### About this task
For the entries below, state how many lines contain the string "name". Add nothing else.

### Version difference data
= = = = = = =

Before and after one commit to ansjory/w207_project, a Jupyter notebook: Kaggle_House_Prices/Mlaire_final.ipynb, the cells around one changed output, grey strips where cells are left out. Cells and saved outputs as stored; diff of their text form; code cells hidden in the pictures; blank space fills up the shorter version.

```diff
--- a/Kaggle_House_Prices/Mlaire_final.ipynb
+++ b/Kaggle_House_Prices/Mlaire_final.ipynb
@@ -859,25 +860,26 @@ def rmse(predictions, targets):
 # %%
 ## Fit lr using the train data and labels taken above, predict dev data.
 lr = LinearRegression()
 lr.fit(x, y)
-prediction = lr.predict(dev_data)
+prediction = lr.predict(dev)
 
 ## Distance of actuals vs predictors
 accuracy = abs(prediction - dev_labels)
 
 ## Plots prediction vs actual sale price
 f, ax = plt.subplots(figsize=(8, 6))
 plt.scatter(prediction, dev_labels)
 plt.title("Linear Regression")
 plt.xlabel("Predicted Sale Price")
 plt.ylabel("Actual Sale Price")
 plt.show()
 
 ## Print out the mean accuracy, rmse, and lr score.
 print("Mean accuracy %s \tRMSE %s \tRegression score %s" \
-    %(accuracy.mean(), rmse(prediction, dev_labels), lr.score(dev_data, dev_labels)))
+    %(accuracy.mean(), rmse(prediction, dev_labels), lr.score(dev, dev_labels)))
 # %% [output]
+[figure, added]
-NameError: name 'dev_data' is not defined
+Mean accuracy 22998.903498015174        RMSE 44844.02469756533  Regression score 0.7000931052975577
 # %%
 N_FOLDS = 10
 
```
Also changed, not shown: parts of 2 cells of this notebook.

= = = = = = =

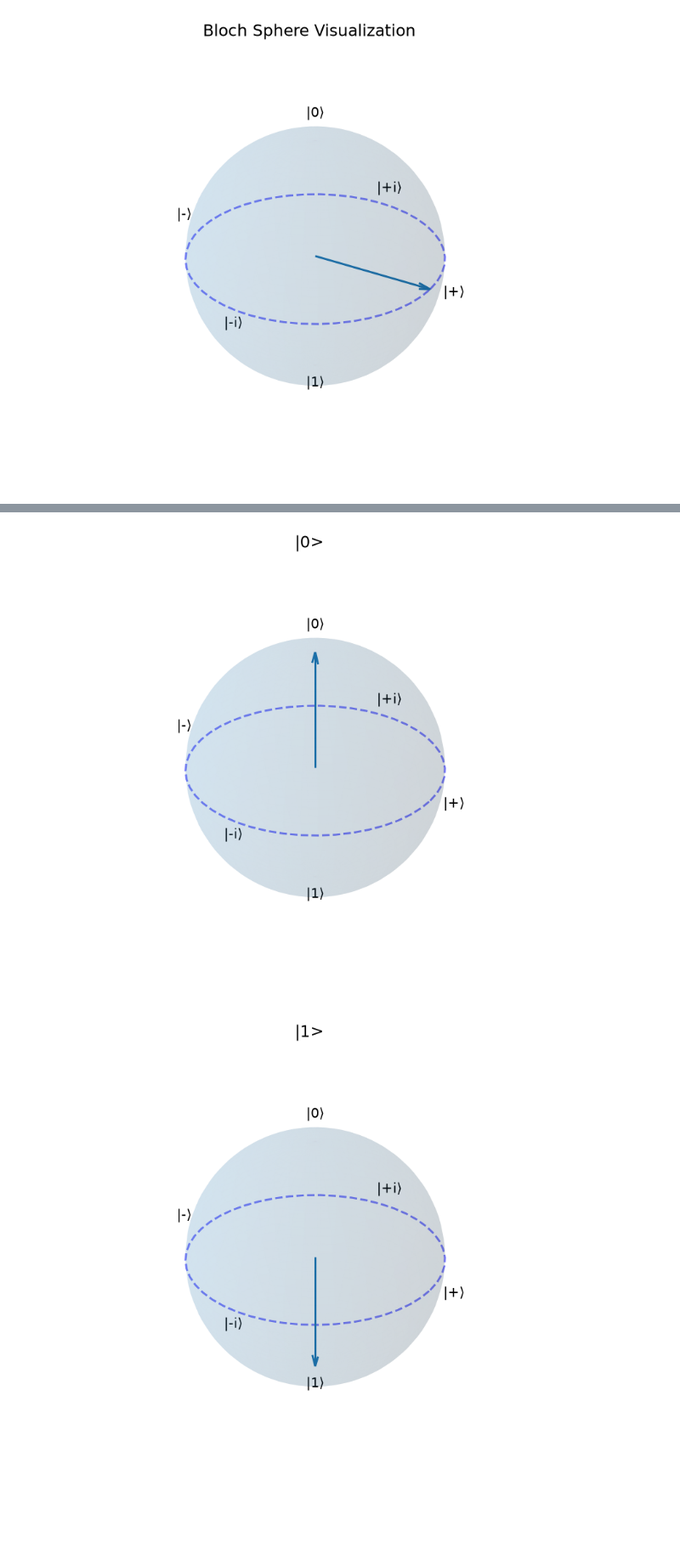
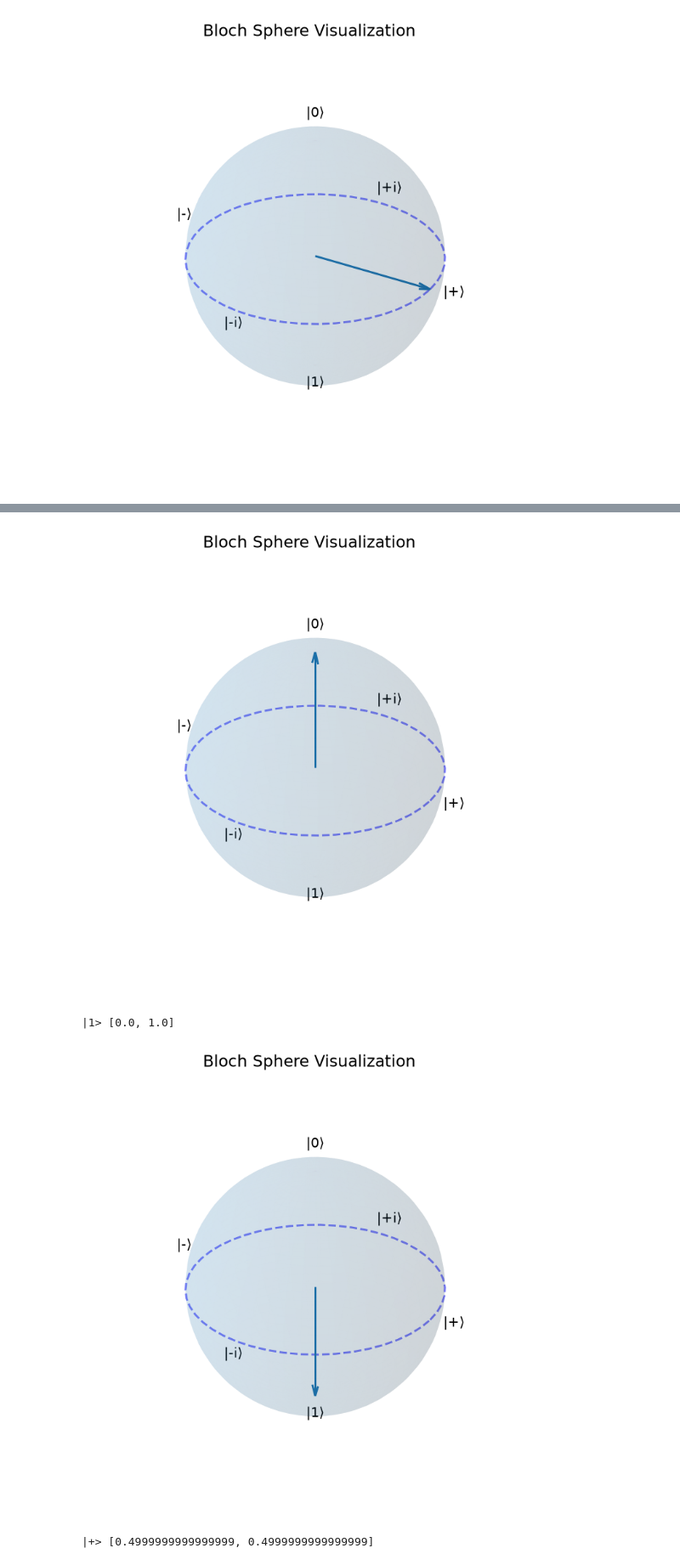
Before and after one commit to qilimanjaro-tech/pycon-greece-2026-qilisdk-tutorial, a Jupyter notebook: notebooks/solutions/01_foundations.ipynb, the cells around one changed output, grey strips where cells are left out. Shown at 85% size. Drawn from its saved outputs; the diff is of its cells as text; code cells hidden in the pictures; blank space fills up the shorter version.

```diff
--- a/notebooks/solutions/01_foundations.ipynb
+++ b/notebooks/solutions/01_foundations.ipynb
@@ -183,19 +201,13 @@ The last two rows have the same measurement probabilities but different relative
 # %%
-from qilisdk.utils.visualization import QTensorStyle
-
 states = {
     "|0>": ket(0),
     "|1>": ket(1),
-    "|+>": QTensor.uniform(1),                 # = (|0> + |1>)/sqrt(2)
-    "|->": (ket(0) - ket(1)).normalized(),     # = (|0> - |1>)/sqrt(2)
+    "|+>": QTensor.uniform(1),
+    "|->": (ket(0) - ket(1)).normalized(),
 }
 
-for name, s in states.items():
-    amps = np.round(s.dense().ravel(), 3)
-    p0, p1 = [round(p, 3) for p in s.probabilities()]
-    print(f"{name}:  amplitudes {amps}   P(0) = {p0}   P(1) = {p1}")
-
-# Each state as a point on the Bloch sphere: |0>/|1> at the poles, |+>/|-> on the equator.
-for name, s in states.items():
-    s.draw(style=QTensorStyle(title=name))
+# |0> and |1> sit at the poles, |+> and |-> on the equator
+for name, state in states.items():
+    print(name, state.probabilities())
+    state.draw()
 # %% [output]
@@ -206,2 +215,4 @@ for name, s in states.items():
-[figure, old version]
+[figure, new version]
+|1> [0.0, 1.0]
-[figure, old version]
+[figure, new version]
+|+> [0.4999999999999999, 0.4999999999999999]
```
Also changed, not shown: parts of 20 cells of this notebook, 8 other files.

= = = = = = =

### Task response
8